Most significantly, the survey discovered that culture is a competitive advantage, a “must-have” in all of the surveyed companies. What set the WMACs apart is that they recognize the need to evolve their cultures continually to prepare for future challenges, all the while maintaining and nurturing their core set of values.

Not surprisingly, 95 percent of the WMACs say it is their CEOs that serve as the role models to shape organizational culture. The managing and implementation fall to human resource departments, the group that forms a cultural identity, often in diverse workplaces stretched across the globe.

None of this comes easy, but smart companies understand that their success depends on happy and inspired employees. On yourdailysuccesstip.com, Terri Timberman, executive vice president of global human resources at Broadcom, offered the following sage advice for companies wanting to attract and inspire competent employees.

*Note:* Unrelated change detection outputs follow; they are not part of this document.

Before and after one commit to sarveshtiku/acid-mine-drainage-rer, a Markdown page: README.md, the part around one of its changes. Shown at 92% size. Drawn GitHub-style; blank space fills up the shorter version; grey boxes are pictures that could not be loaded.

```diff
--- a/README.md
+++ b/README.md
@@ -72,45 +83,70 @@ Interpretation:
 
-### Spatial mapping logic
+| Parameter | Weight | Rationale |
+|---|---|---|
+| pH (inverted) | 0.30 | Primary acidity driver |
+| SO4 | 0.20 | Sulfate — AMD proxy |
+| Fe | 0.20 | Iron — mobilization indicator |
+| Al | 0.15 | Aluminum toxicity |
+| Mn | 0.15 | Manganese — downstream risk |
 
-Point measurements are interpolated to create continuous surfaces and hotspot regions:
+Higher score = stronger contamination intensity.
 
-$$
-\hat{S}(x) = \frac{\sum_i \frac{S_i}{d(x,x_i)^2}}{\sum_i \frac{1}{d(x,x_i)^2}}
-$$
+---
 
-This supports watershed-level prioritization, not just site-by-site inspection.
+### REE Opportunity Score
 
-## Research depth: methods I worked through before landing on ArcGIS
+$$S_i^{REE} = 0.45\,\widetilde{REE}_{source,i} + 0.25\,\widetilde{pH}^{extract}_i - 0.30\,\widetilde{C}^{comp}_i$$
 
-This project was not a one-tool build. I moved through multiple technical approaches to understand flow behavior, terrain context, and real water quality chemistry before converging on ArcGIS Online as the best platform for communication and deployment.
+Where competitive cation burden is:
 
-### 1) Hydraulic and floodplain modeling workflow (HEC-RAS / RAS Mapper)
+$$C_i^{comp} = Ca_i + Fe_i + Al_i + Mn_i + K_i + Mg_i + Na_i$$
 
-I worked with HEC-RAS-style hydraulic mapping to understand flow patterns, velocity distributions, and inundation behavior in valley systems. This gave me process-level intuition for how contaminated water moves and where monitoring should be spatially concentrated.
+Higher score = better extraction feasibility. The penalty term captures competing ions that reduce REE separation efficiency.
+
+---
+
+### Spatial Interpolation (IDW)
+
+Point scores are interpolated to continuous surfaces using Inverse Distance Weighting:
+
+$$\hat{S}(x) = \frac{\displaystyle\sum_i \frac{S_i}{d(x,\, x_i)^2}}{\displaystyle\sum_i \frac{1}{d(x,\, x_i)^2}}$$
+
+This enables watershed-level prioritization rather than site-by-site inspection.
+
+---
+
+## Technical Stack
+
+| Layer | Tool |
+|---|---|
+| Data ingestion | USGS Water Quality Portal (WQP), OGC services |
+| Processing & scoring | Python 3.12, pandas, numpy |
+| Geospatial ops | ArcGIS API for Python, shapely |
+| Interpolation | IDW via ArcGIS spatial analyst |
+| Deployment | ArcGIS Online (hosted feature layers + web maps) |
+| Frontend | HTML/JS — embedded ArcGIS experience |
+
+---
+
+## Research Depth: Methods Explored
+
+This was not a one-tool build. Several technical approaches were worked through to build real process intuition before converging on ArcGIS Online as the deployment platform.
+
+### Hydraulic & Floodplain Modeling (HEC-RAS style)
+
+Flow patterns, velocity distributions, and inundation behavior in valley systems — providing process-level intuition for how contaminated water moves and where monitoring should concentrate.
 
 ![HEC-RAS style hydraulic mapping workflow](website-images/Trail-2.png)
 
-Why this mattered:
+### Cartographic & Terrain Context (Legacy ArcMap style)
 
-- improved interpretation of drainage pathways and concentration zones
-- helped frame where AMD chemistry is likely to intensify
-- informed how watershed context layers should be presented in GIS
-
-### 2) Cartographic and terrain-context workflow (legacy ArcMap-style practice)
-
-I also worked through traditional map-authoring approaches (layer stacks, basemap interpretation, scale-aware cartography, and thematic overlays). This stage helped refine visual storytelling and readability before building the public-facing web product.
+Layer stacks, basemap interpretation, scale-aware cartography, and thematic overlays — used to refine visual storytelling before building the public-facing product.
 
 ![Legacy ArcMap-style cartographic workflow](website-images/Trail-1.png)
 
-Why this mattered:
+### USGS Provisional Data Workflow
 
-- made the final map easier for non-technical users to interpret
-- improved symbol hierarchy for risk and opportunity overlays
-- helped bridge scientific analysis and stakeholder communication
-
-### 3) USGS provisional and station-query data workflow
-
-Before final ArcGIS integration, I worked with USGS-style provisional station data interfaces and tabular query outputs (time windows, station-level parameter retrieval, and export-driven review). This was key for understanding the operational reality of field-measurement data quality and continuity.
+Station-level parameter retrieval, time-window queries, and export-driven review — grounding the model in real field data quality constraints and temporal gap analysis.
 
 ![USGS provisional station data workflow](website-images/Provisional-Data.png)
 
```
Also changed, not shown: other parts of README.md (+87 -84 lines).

  • Treat employees as individuals.
  • Reward high-performers.
  • Support employee-led programs.
  • Establish a few consistent critical cultural values but allow individual offices to create their own personalities with additional values.
  • Gauge employee satisfaction regularly, and then use those findings to form internal initiatives.
  • Strive to build – and then keep – your solid reputation. Timberman suggests that by taking an active, positive role in communities, companies naturally advance their reputations.

When the WMAC list was published last year, the Hay Group noted: “What separates the ‘best’ from the ‘rest’ is the ability to balance the tension between ‘continuity’ and ‘adaptability’ in corporate culture. WMACs understand how to nurture core values so that they stay relevant to their markets, customers and employees for the long-term.”

Moving your company into the “best” category is even more important now, as millennials, some 80-million strong, start taking over the workforce. According to a recent survey from The Intelligence Group of the Creative Artists Agency, millennials have some fascinating traits: 64 percent say it’s their priority to make the world a better place; 88 percent favor a collaborative work environment rather than a competitive one; 74 percent want flexible work schedules; and 88 percent want work-life integration not work-life balance.

Signature Source thinks those millennials are pretty smart! Already, they realize that corporate culture forms the basis of a company’s reputation. It’s what gets talked about among prospective employees, right up there with salary.

 

  • National Association Executive Recruiters
  • National Association Personnel Services
  • Foreign for Expatriate Management
  • Society for Human Resources Management
  • Worldwide ERC
  • Women Business Enterprise National Council
  • Southeast Regional Relocation Council
  • Chicago Relocation Council
  • North Texas Relocation Professionals
  • Houston Relocation Professionals
  • Tennessee Relocation Council
  • Midwest Relocation Council
  • Metro Atlanta Relocation Council